Dan Grotheer snapped this picture of lightning over the city from the East Lakeview neighborhood. (Credit: Dan Grotheer)

Updated 09/19/13 – 11:31 a.m.

CHICAGO (CBS) – Strong storms knocked out power to thousands of homes and businesses Wednesday night, blew over several freight train cars, flooded many Chicago area streets, and cost a maintenance worker his life.

CBS 2’s Susanna Song reports contractors were working underground, relining sewers near Elston Avenue and Rockwell Street, when the heavy rains flooded the sewers around 8:30 p.m.

The gushing water swept away 25-year-old Gustavo Briceno, as his crew frantically called for help.

His partner, who was above ground, was still strapped into a harness, but Briceno had taken his off to get into a small sewer, measuring approximately 4 to 6 feet in diameter.

Firefighters on the scene at Wellington and Rockwell where a contractor was washed away in a sewer. (Credit: CBS)

Firefighters on the scene at Wellington and Rockwell where a contractor was washed away in a sewer. (Credit: CBS)

Firefighters used a robotic camera, and other special equipment in an effort to rescue Briceno from the flooded sewer.

“When we got here, we found that the contractor was using a camera as part of their normal work, so we kept using the camera to search for the man,” Chicago Fire Department Special Operations Chief Michael Fox said.

He said rescue crews were hoping the camera would help them find Briceno quickly enough to save his life, but it took until nearly 11 p.m. to locate him, and by then it was too late.

Gustavo Briceno and his wife (Family photo)

Gustavo Briceno and his wife (Family photo)

Briceno was found about a block away, at Rockwell Street and Barry Avenue. He was still wearing a wetsuit.

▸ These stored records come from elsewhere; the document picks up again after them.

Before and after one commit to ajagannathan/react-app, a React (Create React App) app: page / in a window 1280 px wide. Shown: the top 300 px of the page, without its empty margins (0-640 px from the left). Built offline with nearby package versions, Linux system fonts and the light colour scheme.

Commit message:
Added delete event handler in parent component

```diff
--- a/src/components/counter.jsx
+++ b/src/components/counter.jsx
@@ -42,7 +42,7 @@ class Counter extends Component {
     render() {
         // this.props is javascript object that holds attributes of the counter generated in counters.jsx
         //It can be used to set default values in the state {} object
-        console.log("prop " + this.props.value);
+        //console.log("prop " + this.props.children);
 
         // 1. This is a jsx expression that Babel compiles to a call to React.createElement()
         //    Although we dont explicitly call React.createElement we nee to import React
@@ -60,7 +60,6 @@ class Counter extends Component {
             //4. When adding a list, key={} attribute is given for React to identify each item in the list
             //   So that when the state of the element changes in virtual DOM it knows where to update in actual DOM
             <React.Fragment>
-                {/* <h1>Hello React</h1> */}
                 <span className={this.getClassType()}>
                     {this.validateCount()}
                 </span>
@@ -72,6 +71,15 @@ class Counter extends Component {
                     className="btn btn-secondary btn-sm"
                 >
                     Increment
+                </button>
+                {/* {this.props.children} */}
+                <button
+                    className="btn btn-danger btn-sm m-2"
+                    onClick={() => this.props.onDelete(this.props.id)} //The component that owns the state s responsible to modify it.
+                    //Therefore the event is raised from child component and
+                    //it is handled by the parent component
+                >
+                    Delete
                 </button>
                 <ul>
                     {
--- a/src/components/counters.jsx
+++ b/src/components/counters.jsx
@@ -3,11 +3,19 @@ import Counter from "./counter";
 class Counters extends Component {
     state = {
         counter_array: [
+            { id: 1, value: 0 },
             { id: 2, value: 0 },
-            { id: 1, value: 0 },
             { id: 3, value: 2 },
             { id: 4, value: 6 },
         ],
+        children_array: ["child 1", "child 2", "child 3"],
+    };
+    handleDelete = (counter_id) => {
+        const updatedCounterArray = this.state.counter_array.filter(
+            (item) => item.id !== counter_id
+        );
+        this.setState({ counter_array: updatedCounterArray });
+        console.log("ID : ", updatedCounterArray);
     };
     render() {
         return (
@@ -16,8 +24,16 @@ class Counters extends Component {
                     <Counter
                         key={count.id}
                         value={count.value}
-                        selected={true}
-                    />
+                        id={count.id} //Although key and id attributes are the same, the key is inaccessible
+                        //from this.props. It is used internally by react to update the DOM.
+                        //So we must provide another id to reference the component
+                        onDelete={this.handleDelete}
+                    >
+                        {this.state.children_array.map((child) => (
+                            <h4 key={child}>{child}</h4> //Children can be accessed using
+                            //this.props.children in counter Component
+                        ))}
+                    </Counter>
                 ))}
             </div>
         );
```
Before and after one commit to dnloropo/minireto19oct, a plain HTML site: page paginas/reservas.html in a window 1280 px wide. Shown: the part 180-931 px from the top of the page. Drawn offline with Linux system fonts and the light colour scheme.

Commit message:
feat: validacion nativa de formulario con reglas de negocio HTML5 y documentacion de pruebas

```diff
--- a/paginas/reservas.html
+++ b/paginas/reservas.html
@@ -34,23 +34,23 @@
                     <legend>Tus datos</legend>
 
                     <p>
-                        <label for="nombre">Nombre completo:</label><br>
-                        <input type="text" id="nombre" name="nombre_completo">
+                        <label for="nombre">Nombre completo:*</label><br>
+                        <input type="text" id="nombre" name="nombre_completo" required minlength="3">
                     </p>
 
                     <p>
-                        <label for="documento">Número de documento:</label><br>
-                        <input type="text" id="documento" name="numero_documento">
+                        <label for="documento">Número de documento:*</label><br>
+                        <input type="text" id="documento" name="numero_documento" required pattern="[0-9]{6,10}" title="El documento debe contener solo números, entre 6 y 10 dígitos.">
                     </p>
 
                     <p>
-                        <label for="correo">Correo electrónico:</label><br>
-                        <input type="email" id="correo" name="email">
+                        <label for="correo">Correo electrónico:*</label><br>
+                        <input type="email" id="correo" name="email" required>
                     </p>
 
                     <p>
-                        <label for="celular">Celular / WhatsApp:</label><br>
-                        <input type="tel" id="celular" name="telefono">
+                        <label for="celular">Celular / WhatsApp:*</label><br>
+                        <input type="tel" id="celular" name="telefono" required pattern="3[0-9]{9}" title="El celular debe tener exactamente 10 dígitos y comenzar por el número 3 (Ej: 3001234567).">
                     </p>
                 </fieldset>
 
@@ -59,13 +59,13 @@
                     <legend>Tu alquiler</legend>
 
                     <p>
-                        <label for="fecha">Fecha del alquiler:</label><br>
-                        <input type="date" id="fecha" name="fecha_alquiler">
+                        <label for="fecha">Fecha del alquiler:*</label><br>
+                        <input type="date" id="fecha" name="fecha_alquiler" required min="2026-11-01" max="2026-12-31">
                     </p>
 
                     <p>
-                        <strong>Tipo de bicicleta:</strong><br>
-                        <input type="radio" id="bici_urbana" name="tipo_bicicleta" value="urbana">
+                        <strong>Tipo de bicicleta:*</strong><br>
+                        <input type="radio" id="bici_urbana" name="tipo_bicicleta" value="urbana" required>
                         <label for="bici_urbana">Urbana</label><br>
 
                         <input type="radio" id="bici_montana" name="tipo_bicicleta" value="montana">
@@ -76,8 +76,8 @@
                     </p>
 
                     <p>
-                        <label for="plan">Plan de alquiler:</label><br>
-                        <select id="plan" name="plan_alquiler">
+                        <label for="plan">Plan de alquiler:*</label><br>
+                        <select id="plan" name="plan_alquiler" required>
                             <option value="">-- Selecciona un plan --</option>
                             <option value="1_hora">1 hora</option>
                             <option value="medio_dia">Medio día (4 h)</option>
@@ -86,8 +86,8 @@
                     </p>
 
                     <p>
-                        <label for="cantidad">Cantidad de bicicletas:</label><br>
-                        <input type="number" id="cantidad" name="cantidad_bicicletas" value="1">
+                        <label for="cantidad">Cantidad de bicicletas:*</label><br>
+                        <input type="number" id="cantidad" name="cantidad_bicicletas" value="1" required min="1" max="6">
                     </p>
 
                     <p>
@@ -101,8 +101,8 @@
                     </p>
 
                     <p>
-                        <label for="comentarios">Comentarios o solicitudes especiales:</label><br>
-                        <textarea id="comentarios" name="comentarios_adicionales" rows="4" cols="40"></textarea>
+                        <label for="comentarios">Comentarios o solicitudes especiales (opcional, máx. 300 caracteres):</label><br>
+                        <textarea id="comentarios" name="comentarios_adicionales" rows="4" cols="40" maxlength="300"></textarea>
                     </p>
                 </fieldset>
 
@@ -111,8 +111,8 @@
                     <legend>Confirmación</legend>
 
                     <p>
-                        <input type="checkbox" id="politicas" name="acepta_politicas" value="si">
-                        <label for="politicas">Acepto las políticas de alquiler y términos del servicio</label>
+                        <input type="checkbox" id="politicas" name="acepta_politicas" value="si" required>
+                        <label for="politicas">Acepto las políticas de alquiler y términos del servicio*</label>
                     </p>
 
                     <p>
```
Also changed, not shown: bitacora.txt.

It was unclear why he continued working underground after heavy rain started falling.

“I would assume with the water that was going in the sewer, they would know it was raining pretty hard here,” Fox said. “We never did get an answer on that. They knew there was a rush of water, so they knew it was a torrential rain.”

Briceno was rushed to a local hospital, but was pronounced dead.

As of early Thursday, he was the only person reported to have died due to the storms, which knocked out power to as many as 15,000 homes and businesses in the area.

As of 11 a.m., ComEd said approximately 4,000 customers still had no power due to the storms.

The high winds from the storm also toppled seven cars of a Union Pacific freight train on the West Side. No one was injured, but trains on Metra’s Union Pacific-West Line temporarily were halted due to the derailment.

Metra Electric District riders also were delayed up to 80 minutes Wednesday night, due to the weather.

Several CTA bus routes also were temporarily delayed, due to flooded viaducts, and Pink Line trains were halted briefly Wednesday night, due to debris on the tracks.

Because the storms began so late, only about 50 flights were cancelled at O’Hare International Airport.

The heavy storms cleared out of the Chicago area by late Wednesday night. More scattered storms were possible Thursday morning and afternoon, with rain and thunderstorms likely later in the evening.

Early Thursday, showers and storms were passing through the Kankakee area, with a smaller storm system with lots of lightning moving through Rockford and heading toward far northern suburbs.